* Work instruction
Determine the number of lines in the data below that contain the string "handle", and respond with that number alone.

* Entries provided
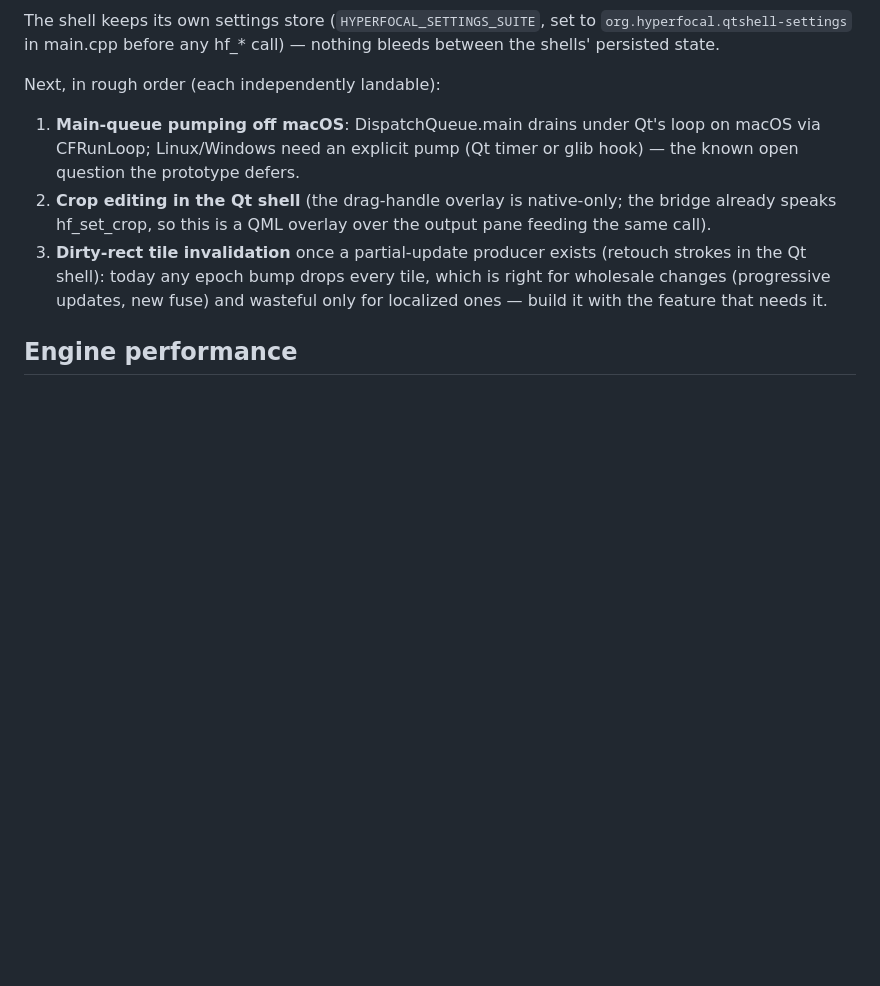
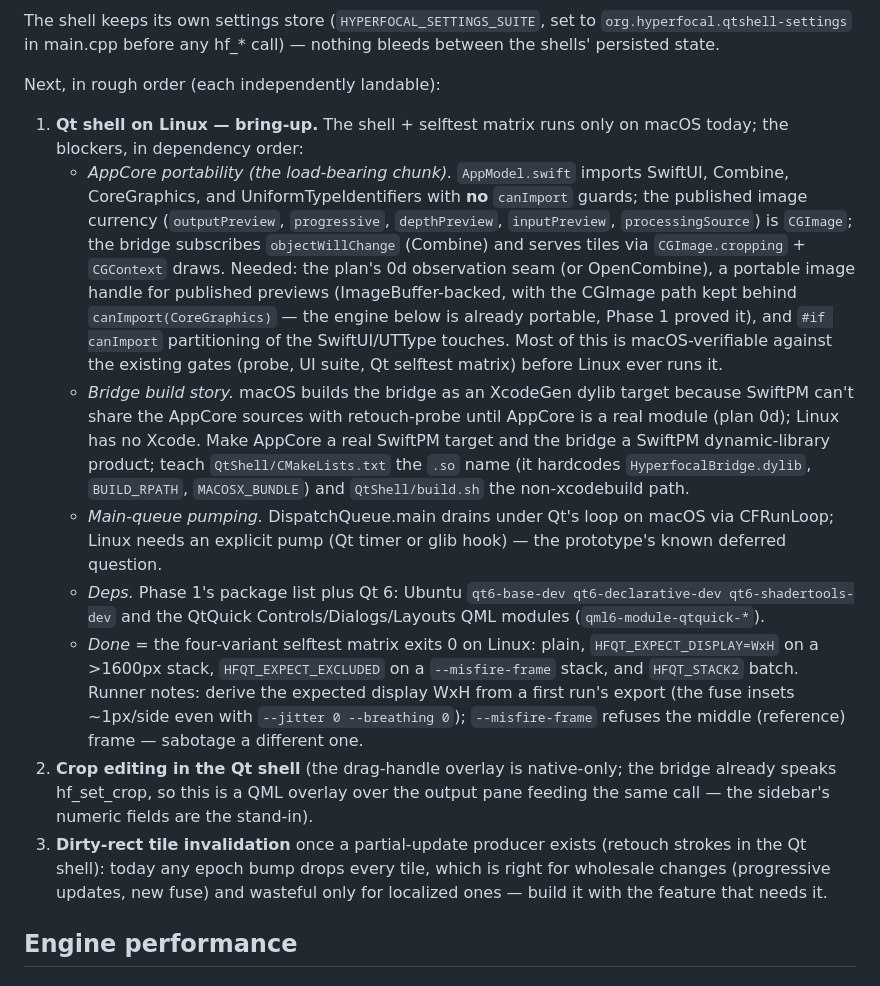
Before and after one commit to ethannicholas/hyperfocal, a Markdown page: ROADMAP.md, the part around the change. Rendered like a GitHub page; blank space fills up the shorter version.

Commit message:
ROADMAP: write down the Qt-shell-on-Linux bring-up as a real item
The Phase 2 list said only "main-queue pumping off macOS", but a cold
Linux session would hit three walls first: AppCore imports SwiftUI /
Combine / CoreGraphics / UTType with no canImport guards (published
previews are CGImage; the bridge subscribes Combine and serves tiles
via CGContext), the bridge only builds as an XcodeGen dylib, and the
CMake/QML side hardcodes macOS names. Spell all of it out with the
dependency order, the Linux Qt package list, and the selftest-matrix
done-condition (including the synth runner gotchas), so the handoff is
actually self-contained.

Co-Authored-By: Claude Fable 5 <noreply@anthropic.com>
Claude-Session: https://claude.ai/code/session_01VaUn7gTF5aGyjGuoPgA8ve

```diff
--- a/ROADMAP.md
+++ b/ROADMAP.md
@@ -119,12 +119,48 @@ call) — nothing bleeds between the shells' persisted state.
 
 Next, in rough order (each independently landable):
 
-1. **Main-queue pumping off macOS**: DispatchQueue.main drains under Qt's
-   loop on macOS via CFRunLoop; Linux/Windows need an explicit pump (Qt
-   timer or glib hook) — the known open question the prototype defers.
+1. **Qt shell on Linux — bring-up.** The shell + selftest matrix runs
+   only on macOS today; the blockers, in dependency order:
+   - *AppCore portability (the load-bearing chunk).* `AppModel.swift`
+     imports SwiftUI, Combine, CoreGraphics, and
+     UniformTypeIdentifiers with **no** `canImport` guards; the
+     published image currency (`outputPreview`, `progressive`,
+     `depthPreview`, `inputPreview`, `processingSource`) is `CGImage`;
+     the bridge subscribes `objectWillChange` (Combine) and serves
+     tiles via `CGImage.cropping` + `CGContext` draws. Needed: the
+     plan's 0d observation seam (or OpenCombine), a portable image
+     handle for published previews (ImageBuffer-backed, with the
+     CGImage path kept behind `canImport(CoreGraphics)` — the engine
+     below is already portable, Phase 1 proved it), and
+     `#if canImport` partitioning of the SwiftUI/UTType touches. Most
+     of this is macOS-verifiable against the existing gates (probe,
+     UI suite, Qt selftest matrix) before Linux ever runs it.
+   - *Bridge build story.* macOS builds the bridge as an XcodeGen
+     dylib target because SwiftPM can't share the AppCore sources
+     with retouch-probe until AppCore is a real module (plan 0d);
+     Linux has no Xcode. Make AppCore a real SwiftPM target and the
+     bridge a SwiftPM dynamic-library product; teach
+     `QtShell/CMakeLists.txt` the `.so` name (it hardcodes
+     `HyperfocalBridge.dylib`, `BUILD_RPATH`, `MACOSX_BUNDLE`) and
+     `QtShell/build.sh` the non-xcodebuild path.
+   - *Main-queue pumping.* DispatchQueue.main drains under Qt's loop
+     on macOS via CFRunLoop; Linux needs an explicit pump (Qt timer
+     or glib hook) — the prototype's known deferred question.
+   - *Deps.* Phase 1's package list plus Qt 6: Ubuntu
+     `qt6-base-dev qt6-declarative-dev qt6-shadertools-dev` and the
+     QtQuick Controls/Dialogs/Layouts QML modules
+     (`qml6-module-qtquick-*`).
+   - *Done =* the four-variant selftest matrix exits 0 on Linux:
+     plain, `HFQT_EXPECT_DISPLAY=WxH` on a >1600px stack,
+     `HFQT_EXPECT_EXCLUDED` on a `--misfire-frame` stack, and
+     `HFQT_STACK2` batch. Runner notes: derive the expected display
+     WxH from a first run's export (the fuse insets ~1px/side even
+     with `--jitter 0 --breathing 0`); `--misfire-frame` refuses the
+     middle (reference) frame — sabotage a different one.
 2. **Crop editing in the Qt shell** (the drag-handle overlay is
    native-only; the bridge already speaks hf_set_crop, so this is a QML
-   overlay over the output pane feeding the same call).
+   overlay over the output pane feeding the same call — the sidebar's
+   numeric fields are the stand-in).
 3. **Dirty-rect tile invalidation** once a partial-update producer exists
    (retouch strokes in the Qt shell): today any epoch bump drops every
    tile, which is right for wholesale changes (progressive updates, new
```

--

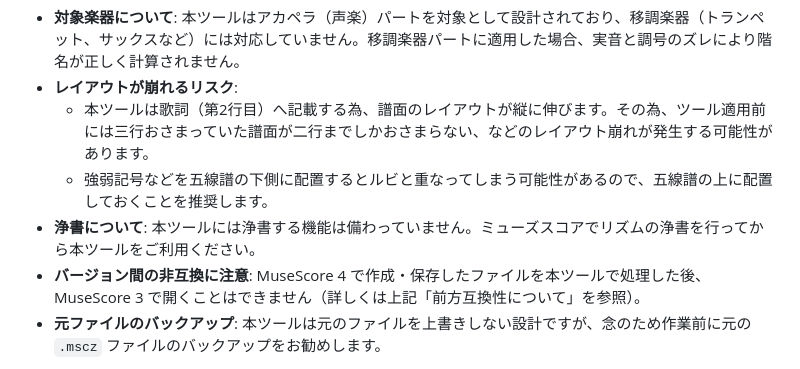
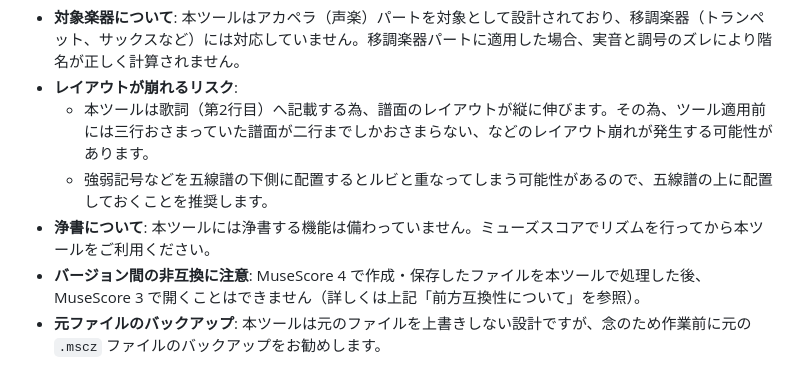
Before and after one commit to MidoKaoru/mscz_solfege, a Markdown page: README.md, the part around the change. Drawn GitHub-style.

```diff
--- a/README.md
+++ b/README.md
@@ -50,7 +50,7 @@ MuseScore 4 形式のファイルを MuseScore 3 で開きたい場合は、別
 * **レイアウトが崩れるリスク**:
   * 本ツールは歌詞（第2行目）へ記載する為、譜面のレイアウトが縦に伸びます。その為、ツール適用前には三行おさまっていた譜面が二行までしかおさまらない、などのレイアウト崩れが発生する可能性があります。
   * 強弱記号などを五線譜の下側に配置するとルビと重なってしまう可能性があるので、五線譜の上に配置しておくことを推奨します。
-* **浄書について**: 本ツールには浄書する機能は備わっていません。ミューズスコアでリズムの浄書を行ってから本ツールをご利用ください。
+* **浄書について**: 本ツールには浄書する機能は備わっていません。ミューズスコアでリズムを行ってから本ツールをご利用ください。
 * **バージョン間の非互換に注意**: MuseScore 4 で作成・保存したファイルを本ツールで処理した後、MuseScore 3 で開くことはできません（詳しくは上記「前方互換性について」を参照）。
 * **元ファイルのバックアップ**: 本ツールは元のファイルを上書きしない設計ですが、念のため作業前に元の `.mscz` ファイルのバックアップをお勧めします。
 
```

* Response to this task
2